Juvenile Salmon Response to Innovative Seawall Enhancements: Application of a Hydroacoustic Camera

Researchers use an acoustic camera to see how fish respond to seawall habitat enhancements.

Principal Investigator

Jeff Cordell, University of Washington, School of Aquatic and Fishery Sciences

Co-Principal Investigators

Jason Toft, University of Washington


It is widely acknowledged that seawall habitat enhancements can improve the local environment for juvenile fish. This project builds on previous WSG-funded research to incorporate juvenile salmon habitat considerations into the construction of the Seattle sea wall, and provide managers with effective options for improving juvenile salmon survival and survival of adults returning to spawn. Investigators are expanding upon current  Seattle Department of Transportation monitoring with additional funding that provides for snorkeling surveys and to install acoustic cameras mounted under survey kayaks, to image fishes in their environment. The approach will improve and enhance data gathered about juvenile salmon in nearshore urban environments by providing data to be collected in areas and times of otherwise poor visibility (such as at night). This will be coupled with snorkeling surveys along Seattle’s waterfront, conducted during the juvenile salmon spring out-migration period.
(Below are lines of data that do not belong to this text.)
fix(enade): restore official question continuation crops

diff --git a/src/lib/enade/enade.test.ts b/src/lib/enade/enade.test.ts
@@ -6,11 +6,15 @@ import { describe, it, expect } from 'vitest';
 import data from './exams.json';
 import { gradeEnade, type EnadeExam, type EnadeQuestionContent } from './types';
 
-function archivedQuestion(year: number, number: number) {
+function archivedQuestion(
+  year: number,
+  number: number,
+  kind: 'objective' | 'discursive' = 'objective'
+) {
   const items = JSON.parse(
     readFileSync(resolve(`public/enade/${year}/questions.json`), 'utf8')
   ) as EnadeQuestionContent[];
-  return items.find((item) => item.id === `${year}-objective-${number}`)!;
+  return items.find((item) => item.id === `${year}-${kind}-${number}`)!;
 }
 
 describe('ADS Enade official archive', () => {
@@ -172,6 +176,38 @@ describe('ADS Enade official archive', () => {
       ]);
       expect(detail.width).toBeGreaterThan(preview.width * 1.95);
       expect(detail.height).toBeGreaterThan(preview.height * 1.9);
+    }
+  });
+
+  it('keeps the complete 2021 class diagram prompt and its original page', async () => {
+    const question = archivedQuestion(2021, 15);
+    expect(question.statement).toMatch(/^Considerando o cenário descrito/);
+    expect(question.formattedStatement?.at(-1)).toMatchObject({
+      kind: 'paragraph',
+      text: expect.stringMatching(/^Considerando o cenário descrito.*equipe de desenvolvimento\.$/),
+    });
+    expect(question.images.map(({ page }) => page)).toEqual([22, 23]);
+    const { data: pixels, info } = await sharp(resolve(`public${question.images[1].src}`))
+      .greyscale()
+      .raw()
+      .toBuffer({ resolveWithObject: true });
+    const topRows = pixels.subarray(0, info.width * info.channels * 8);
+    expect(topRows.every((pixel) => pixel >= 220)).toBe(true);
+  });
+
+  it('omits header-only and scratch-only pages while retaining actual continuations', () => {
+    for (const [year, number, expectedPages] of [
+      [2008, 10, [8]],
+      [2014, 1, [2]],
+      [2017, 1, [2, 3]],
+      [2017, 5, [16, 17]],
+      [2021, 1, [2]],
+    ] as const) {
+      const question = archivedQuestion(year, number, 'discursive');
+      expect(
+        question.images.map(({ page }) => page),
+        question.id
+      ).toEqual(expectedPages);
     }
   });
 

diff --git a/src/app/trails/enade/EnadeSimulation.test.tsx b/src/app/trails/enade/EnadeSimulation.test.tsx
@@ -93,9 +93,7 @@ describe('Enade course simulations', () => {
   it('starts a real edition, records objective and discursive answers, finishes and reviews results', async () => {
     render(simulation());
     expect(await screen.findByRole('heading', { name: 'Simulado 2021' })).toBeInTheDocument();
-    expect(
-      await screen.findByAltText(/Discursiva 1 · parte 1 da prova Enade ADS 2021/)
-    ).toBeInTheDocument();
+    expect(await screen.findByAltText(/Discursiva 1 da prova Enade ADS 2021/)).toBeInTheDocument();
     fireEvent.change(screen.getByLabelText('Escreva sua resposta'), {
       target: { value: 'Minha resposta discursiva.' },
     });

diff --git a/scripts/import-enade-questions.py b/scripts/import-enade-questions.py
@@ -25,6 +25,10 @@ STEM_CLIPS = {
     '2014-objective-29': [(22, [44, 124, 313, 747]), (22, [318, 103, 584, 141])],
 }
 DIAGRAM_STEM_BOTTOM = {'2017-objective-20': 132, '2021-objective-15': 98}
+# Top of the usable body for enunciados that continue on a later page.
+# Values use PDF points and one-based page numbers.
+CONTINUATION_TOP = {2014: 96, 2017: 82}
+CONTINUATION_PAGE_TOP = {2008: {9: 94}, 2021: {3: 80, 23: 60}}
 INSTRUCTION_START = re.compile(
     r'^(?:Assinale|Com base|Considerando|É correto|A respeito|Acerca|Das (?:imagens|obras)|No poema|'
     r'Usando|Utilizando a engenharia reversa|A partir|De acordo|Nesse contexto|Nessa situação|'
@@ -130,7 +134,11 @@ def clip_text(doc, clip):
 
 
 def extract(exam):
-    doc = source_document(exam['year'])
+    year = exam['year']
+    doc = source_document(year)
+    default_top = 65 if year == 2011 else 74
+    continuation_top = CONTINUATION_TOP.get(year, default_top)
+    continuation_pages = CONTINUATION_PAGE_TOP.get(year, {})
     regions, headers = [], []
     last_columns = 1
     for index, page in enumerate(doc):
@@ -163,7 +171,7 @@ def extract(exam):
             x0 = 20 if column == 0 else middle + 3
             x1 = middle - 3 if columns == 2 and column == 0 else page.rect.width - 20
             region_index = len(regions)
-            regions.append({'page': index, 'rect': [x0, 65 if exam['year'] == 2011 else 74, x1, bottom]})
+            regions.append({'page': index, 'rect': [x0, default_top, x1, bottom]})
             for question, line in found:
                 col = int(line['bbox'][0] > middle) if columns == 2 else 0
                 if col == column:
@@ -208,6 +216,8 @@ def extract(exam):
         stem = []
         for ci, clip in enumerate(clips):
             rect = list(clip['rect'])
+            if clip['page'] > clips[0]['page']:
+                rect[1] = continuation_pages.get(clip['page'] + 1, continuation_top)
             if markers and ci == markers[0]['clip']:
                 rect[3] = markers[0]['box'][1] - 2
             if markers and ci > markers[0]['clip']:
The data will expand our understanding of how juvenile salmon are using these new habitat areas.